Our aim at the Faculty of medicine at Beirut Arab University is to conduct a Research-integrated hospitals and community work that will help to optimize maternal and infant health outcomes and to develop early intervention and prevention strategies to reduce the risk for lifelong chronic disease. Some of the ongoing research projects at our Faculty include autism awareness in the Lebanese community, Awareness of the Lebanese pediatricians, family physicians and obstetricians about initiation and maintenance of breast feeding, Awareness of Lebanese Med students towards abortion, Prenatal and post-partum complications, Awareness of long-term contraception among the Lebanese population and many other ongoing researches.

Finally, we think that women and children are considered the most vulnerable components in the society beside the men who complete it. It is true that women are the real architects of the society and the children are the real engines of life. In order to keep this integrity, we believe that research is integral to excellence in healthcare.

“I call on everyone to play their part. Success will come when we focus our attention and resources on people, not their illnesses; on health, not disease.
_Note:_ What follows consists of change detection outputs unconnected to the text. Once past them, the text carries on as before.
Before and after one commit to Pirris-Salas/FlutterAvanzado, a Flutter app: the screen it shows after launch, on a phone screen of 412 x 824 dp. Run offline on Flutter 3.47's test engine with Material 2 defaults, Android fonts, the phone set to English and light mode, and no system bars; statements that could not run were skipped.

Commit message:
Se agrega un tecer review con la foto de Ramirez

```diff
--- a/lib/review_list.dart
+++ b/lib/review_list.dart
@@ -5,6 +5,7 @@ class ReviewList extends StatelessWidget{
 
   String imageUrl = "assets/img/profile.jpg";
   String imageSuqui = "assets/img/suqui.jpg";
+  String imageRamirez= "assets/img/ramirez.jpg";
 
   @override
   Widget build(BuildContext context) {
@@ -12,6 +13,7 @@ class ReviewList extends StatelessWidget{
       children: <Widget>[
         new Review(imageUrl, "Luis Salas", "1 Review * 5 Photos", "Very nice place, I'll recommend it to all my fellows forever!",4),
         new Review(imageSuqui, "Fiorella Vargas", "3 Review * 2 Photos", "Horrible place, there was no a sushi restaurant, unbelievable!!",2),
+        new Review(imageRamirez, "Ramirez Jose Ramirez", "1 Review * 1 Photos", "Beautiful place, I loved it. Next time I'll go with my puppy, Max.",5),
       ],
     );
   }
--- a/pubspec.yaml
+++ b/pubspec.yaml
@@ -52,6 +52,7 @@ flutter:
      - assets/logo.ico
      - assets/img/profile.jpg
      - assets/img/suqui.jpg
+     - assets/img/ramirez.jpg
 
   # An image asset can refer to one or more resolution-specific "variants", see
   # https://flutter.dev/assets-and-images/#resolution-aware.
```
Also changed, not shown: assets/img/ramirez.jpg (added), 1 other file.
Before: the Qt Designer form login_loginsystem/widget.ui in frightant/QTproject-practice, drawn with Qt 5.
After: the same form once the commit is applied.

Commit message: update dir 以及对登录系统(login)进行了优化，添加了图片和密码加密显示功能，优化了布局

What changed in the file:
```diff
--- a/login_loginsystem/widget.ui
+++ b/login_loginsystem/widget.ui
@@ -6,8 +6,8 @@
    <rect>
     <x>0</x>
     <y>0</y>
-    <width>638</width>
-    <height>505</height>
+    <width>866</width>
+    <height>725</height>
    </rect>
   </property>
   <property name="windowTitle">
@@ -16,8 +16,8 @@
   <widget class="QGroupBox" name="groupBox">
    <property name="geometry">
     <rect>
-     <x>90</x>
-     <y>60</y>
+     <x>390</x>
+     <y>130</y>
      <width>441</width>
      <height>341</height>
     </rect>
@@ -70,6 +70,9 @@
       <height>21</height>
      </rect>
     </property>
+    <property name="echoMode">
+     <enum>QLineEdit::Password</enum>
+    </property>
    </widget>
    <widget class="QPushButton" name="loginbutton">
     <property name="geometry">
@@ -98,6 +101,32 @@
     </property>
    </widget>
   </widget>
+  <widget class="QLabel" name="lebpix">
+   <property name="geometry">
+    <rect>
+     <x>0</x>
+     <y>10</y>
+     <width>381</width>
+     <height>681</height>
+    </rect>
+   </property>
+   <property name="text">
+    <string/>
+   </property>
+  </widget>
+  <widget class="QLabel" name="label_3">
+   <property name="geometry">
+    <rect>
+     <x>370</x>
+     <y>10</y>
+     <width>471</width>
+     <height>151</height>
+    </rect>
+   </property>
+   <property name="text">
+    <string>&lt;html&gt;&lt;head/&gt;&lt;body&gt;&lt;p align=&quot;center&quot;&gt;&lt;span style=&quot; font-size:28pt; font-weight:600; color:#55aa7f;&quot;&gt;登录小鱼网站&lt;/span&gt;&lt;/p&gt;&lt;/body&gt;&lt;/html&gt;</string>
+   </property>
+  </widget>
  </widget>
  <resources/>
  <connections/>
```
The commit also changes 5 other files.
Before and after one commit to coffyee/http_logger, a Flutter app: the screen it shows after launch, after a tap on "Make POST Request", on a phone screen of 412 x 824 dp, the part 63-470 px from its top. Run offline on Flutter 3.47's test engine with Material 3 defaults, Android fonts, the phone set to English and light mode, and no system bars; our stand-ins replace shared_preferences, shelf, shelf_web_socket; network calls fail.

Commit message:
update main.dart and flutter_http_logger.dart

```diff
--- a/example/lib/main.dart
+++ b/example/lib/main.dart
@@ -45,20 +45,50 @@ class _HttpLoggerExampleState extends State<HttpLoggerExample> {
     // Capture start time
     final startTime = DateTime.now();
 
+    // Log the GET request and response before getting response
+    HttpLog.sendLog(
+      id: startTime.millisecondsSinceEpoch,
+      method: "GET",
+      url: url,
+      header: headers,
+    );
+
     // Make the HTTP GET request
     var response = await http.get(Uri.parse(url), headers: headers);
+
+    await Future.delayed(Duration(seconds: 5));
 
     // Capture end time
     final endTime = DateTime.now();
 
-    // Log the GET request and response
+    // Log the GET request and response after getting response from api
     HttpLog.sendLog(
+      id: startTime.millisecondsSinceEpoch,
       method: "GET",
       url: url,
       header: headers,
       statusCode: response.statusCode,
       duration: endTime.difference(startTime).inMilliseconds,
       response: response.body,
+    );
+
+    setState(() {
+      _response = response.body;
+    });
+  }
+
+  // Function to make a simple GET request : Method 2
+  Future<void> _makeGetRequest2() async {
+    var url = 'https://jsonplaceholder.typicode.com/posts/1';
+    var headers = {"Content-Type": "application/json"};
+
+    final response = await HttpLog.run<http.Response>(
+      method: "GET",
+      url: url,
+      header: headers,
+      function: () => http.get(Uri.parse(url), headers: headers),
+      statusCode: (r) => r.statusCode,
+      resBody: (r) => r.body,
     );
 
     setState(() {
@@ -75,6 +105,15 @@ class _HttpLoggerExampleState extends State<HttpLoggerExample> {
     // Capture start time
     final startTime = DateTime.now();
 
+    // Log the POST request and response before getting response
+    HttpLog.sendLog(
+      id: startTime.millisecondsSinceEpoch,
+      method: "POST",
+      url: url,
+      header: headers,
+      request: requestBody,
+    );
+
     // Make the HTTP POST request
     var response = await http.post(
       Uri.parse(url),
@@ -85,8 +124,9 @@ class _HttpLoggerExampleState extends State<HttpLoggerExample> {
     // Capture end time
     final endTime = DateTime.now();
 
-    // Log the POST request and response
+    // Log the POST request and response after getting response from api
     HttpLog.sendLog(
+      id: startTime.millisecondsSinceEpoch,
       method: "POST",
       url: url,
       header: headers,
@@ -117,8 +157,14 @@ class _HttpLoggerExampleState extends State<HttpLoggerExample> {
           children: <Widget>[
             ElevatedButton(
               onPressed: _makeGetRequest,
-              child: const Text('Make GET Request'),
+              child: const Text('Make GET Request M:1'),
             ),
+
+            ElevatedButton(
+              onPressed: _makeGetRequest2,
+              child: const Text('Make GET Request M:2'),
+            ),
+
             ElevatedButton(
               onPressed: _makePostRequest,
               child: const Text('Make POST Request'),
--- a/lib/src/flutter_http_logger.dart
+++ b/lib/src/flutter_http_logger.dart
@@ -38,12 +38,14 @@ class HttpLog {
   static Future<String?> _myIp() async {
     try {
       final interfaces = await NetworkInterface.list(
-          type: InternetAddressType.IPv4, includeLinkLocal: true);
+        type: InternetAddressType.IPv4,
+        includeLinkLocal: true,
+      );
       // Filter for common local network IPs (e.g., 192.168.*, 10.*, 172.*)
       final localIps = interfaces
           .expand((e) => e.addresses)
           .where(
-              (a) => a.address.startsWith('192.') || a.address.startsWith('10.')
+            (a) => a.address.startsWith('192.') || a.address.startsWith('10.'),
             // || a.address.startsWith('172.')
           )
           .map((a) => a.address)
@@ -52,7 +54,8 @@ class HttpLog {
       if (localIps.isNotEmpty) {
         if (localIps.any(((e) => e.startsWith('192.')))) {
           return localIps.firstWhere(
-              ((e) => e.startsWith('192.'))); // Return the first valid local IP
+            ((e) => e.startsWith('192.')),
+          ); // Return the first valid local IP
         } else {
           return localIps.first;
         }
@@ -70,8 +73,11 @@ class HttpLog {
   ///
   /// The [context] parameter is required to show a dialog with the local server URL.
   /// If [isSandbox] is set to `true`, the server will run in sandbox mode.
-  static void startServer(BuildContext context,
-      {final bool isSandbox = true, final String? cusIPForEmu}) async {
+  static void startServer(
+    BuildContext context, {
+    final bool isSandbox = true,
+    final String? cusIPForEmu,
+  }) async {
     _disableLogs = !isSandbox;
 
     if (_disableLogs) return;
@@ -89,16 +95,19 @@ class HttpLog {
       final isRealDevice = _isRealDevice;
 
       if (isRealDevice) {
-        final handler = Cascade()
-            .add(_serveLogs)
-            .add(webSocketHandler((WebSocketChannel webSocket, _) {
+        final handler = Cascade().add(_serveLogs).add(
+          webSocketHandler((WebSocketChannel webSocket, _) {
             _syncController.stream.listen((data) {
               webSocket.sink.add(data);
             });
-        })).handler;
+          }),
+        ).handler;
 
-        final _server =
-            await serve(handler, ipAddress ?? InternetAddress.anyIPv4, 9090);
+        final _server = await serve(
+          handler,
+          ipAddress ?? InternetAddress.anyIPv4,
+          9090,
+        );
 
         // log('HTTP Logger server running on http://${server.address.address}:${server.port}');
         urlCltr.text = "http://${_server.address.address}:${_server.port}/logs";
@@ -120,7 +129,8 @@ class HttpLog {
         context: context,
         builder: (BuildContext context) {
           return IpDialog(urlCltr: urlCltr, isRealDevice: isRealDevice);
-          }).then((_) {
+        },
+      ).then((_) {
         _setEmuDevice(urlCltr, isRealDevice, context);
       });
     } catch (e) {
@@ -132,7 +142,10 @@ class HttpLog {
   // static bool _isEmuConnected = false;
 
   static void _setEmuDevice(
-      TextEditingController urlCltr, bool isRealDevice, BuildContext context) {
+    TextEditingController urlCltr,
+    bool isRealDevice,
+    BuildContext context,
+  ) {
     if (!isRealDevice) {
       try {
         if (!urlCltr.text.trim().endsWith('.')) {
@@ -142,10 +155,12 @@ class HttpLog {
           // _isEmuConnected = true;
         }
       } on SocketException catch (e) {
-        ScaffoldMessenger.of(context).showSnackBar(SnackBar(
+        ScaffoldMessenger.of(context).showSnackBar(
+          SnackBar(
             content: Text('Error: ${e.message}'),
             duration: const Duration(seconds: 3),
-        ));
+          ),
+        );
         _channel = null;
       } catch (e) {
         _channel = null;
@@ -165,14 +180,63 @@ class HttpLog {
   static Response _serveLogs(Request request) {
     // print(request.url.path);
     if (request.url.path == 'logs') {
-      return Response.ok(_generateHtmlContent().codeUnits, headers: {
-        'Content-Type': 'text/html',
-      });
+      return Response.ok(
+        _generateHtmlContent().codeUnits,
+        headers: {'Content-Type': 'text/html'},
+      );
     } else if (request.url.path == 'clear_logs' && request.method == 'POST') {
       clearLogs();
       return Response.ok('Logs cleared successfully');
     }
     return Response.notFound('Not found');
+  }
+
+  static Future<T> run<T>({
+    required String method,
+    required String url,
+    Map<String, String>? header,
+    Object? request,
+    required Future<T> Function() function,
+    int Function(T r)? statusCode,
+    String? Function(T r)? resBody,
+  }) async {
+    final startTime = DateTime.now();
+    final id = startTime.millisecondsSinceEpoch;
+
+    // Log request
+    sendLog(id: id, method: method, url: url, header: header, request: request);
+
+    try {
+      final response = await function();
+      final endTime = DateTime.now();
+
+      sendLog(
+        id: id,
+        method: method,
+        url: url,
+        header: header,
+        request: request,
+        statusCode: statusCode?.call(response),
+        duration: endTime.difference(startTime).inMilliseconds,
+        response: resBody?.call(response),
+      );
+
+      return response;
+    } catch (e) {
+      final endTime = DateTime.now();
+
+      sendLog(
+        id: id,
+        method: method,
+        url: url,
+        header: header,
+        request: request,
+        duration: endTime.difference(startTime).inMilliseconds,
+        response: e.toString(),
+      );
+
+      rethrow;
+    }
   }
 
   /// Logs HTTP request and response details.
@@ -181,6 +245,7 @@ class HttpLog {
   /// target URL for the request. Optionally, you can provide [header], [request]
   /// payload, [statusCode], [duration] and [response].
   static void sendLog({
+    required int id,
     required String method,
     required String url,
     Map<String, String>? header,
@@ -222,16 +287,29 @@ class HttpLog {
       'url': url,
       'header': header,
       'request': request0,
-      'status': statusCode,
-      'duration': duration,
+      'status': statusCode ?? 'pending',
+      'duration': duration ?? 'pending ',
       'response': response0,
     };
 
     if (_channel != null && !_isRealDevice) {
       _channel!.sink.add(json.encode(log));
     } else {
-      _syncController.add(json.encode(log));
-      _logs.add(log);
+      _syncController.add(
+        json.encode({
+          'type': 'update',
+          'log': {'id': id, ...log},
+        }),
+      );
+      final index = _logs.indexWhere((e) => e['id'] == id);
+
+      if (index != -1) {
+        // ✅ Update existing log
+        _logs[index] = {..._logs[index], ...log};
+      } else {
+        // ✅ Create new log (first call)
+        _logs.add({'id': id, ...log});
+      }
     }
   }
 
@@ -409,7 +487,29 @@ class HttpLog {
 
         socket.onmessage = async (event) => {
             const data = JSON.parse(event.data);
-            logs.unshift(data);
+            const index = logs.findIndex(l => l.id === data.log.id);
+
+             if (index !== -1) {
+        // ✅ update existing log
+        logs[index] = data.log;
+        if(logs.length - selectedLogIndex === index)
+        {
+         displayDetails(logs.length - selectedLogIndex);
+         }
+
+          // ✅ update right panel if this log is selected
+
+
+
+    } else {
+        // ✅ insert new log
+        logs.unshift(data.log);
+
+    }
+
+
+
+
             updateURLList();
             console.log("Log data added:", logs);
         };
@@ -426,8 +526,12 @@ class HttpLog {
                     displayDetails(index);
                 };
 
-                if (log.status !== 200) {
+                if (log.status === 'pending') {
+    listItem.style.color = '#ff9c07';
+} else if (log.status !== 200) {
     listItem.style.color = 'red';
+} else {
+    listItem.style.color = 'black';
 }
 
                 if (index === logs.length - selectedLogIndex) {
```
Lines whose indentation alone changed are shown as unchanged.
With the right policies, adequate and fairly distributed funding, and a relentless resolve to deliver to those who need it most – we can and will make a life-changing difference for current and future generations.” UN Secretary-General Ban Ki-moon, Global Strategy for Women's and Children's health, September 2010.